One to watch: Lee Seung-woo
For much of his early career, Lee was known as the “Korean Messi”. Such comparisons were inevitable: he had prodigious skills, an ability to find the back of the net, and he played for Barcelona. Oh, and he was in his mid-teens. Lee has been known as a future star ever since he signed for the Spanish giants at just 12, but his selection for the World Cup was a shock despite his domination of youth football. Now he’s here, he could be very influential.

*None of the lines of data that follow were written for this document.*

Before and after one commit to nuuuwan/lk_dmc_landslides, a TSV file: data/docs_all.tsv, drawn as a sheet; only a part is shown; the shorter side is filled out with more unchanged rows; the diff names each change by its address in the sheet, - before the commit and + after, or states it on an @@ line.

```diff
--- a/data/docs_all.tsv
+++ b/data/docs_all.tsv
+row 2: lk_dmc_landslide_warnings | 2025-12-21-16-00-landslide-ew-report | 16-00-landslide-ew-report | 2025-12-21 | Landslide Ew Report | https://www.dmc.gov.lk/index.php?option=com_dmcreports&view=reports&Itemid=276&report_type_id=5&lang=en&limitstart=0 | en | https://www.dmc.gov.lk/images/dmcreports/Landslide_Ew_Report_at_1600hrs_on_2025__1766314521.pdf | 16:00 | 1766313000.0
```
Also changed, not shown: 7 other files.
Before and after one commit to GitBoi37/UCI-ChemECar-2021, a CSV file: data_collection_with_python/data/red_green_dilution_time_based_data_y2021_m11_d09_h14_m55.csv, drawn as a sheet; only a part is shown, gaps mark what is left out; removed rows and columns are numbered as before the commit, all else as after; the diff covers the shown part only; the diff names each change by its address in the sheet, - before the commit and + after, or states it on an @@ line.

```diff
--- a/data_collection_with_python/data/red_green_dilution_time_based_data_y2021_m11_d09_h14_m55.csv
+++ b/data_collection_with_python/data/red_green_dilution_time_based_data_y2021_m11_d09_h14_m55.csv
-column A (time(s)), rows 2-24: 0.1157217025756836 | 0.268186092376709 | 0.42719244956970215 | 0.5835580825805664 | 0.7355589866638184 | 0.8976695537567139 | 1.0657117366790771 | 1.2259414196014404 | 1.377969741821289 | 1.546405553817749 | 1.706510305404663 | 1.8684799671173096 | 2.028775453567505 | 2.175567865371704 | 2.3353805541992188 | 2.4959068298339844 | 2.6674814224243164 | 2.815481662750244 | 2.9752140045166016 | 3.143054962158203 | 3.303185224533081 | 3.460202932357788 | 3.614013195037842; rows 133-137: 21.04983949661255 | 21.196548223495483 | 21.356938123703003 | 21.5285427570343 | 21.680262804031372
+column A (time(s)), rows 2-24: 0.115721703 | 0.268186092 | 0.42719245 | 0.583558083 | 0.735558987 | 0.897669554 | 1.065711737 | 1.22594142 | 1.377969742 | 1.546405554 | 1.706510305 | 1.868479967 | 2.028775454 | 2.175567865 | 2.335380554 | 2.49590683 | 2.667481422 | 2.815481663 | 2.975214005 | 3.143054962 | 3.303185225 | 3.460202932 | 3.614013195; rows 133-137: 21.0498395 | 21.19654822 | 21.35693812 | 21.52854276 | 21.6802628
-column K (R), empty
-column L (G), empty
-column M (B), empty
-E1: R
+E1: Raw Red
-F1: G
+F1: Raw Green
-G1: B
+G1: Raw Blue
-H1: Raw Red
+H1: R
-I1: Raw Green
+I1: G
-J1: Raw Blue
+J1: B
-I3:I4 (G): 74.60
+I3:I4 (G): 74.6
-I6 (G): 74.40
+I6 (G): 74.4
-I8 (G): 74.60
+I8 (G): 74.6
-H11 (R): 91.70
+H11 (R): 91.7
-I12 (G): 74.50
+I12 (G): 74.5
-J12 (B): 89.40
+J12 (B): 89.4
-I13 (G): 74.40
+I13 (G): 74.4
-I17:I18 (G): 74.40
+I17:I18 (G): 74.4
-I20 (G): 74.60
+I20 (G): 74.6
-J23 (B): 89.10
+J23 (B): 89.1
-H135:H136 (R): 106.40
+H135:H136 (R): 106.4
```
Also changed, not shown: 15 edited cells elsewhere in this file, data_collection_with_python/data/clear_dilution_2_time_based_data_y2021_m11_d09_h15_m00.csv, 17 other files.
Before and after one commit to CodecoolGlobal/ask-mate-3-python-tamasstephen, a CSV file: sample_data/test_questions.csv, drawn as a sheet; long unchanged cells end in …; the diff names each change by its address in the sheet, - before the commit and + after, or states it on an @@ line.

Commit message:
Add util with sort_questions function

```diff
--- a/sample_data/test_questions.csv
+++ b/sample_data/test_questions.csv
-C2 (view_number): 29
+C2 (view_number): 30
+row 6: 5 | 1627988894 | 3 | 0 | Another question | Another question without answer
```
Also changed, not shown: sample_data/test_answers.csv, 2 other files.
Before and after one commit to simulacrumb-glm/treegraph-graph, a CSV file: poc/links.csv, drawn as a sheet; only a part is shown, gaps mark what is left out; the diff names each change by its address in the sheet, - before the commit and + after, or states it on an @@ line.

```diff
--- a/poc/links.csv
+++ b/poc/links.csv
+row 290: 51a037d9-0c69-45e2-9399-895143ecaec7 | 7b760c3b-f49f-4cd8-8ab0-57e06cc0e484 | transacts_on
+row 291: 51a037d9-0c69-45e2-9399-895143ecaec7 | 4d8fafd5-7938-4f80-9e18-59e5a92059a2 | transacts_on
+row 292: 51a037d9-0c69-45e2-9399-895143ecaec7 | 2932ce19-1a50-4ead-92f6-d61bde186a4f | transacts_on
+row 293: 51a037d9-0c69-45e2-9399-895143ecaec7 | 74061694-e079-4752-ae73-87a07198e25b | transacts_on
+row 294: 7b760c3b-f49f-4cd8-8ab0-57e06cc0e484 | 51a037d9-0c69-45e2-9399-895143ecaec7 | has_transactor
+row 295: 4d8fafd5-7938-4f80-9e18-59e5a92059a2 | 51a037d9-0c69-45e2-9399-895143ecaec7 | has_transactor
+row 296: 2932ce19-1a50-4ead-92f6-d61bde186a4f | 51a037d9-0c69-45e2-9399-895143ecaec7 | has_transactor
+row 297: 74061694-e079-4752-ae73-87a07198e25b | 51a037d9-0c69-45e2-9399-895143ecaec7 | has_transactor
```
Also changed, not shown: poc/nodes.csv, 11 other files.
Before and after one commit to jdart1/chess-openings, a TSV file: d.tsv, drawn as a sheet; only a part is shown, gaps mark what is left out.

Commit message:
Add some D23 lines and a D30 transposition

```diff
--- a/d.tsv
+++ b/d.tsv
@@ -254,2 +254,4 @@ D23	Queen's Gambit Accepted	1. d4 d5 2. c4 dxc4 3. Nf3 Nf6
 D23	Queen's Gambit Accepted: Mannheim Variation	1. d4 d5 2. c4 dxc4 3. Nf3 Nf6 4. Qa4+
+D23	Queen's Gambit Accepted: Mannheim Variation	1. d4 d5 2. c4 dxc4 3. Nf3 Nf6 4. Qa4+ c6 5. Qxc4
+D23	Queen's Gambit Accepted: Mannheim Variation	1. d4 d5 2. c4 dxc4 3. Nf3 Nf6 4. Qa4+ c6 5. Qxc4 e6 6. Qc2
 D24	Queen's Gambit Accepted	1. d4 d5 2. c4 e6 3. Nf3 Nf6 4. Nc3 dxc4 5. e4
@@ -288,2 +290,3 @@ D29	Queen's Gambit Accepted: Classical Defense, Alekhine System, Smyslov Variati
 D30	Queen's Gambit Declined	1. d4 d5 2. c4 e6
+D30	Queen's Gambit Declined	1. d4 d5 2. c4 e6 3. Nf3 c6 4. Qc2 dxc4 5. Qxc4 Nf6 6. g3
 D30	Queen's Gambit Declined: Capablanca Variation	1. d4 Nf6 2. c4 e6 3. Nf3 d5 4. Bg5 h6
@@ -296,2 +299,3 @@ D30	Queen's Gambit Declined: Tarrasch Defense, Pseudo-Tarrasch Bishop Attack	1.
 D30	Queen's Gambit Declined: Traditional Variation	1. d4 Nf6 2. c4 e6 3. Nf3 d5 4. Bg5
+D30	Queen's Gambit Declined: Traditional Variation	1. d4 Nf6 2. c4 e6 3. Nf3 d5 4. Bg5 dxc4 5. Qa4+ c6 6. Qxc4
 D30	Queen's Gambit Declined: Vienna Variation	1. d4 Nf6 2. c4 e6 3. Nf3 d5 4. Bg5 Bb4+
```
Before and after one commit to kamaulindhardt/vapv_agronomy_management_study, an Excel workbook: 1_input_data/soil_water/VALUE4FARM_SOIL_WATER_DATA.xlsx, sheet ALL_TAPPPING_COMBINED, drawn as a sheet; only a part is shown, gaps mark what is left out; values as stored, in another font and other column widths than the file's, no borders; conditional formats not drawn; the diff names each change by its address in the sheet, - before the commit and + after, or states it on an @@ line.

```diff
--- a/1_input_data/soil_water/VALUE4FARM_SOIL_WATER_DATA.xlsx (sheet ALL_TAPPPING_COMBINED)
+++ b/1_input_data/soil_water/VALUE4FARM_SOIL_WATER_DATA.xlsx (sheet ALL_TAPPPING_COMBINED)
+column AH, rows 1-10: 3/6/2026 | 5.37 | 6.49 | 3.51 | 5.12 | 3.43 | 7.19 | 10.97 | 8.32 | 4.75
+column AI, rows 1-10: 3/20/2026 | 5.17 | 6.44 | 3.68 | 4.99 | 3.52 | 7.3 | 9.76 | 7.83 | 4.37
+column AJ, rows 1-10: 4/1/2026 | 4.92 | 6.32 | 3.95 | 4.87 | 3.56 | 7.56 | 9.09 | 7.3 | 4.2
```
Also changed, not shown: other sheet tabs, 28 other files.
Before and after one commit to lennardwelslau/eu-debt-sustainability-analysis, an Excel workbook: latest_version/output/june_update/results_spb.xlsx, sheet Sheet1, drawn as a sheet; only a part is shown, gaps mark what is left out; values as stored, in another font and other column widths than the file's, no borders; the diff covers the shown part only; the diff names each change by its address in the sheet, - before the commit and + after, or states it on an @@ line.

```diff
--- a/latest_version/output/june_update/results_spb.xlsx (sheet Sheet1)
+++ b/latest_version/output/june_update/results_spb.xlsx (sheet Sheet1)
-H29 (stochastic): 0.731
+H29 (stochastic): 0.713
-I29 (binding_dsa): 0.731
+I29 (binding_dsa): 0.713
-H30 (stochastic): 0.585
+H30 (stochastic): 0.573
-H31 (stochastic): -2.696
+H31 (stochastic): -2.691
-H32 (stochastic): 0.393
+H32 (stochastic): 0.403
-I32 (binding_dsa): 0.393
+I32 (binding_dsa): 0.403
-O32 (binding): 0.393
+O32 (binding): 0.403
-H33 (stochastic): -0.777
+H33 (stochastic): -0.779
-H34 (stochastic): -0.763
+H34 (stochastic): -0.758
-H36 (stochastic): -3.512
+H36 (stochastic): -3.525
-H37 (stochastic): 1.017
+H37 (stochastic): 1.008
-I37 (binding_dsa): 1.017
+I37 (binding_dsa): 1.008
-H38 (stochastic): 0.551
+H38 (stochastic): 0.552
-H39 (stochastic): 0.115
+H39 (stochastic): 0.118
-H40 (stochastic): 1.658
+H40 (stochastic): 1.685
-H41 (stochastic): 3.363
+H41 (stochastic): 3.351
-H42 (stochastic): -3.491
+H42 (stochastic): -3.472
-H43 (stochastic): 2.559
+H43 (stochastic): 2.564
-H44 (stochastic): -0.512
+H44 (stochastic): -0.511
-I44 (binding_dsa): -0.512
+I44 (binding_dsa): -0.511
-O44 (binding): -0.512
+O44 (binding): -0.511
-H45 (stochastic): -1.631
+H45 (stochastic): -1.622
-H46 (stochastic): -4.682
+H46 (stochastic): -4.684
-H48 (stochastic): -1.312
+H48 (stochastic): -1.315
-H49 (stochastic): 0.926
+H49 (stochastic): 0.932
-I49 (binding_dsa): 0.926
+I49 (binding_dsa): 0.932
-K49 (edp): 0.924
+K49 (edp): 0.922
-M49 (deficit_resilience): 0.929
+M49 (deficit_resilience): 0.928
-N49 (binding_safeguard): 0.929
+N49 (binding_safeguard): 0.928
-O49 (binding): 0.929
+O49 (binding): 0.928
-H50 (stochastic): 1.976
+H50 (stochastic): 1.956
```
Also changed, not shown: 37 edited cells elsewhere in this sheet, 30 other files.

The Taeguk Warriors may struggle, especially with injuries to some key players, but they do have plenty of talent. Son is a very good forward, and Hwang, Lee Seung-woo and Lee Jae-sung could provide a handy boost. They could be interesting to watch.
Likely Team (4-4-2): Kim Seung-gyu; Lee Yong, Jang Hyun-soo, Yun Young-sun, Park Joo-ho; Lee Seung-woo, Ki Sung-yueng, Jung Woo-young, Lee Jae-sung; Hwang Hee-chan, Son Heung-min.
Aside from the Germans, who are almost guaranteed to progress, this will be a very competitive group. Mexico and Sweden would naturally be expected to battle it out for second place, but their issues (Mexico with fitness, Sweden with form) could open the door for a South Korean team that could be a surprise package in Russia. The South Koreans’ inability to settle on a formation is likely to hold them back, but a win over Sweden in their first game is definitely a possibility and would set them well on the path to progression. In a tight race, the Mexicans’ quality and experience may just set them apart, but they are not going to have it easy against any of their group stage opponents.
1. Germany, 2. Mexico, 3. Sweden, 4. South Korea